- **SUPPLIED MATERIAL**:
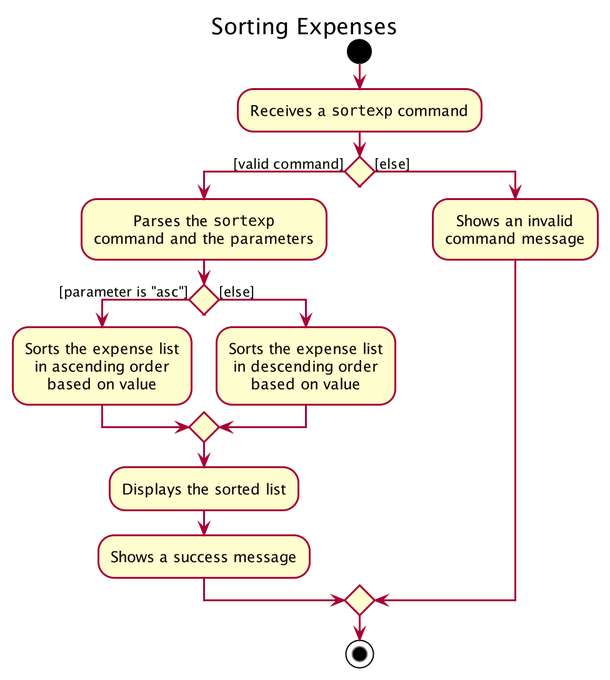
Earlier version of the PlantUML export docs/images/SortExpenseActivityDiagram.png (yanlynnnnn/tp). Its diagram source:
```plantuml
@startuml









skinparam BackgroundColor #FFFFFFF

skinparam Shadowing false

skinparam Class {
    FontColor #FFFFFF
    BorderThickness 1
    BorderColor #FFFFFF
    StereotypeFontColor #FFFFFF
    FontName Arial
    AttributeFontColor #FFFFFF
    AttributeIconSize 0
}

skinparam Actor {
    BorderColor #000000
    Color #000000
    FontName Arial
}

skinparam Sequence {
    MessageAlign center
    BoxFontSize 15
    BoxPadding 0
    BoxFontColor #FFFFFF
    FontName Arial
}

skinparam Participant {
    FontColor #FFFFFFF
    Padding 20
}

skinparam MinClassWidth 50
skinparam ParticipantPadding 10
skinparam Shadowing false
skinparam DefaultTextAlignment center
skinparam packageStyle Rectangle

hide footbox
hide circle
hide members
title Sorting Expenses

start

:Receives a ""sortexp"" command;

if () then ([valid command])
    :Parses the ""sortexp""
    command and the parameters;

    if () then ([parameter is "asc"])

    :Sorts the expense list
    in ascending order
    based on value;

    else ([else])

    :Sorts the expense list
    in descending order
    based on value;

    endif

    :Displays the sorted list;

    :Shows a success message;

else ([else])

    :Shows an invalid
    command message;

endif

stop

@enduml
```
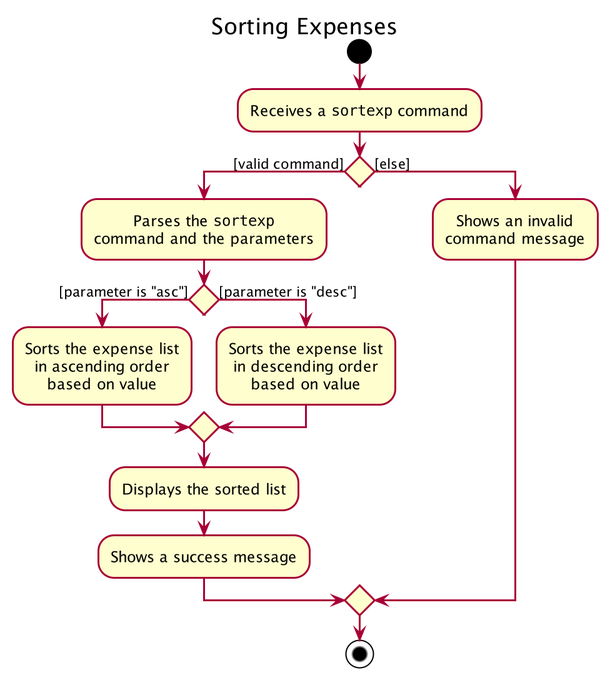
The same file after the commit.

What changed in the source:
```diff
@@ -66,7 +66,7 @@
     in ascending order
     based on value;
 
-    else ([else])
+    else ([parameter is "desc"])
 
     :Sorts the expense list
     in descending order
```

- **TASK BRIEF**:
Set down every record exactly, without the pictures.

- **REPLY TO THE EXERCISE**:
Earlier version of the PlantUML export docs/images/SortExpenseActivityDiagram.png (yanlynnnnn/tp). Its diagram source:
```plantuml
@startuml









skinparam BackgroundColor #FFFFFFF

skinparam Shadowing false

skinparam Class {
    FontColor #FFFFFF
    BorderThickness 1
    BorderColor #FFFFFF
    StereotypeFontColor #FFFFFF
    FontName Arial
    AttributeFontColor #FFFFFF
    AttributeIconSize 0
}

skinparam Actor {
    BorderColor #000000
    Color #000000
    FontName Arial
}

skinparam Sequence {
    MessageAlign center
    BoxFontSize 15
    BoxPadding 0
    BoxFontColor #FFFFFF
    FontName Arial
}

skinparam Participant {
    FontColor #FFFFFFF
    Padding 20
}

skinparam MinClassWidth 50
skinparam ParticipantPadding 10
skinparam Shadowing false
skinparam DefaultTextAlignment center
skinparam packageStyle Rectangle

hide footbox
hide circle
hide members
title Sorting Expenses

start

:Receives a ""sortexp"" command;

if () then ([valid command])
    :Parses the ""sortexp""
    command and the parameters;

    if () then ([parameter is "asc"])

    :Sorts the expense list
    in ascending order
    based on value;

    else ([else])

    :Sorts the expense list
    in descending order
    based on value;

    endif

    :Displays the sorted list;

    :Shows a success message;

else ([else])

    :Shows an invalid
    command message;

endif

stop

@enduml
```
The same file after the commit.

What changed in the source:
```diff
@@ -66,7 +66,7 @@
     in ascending order
     based on value;
 
-    else ([else])
+    else ([parameter is "desc"])
 
     :Sorts the expense list
     in descending order
```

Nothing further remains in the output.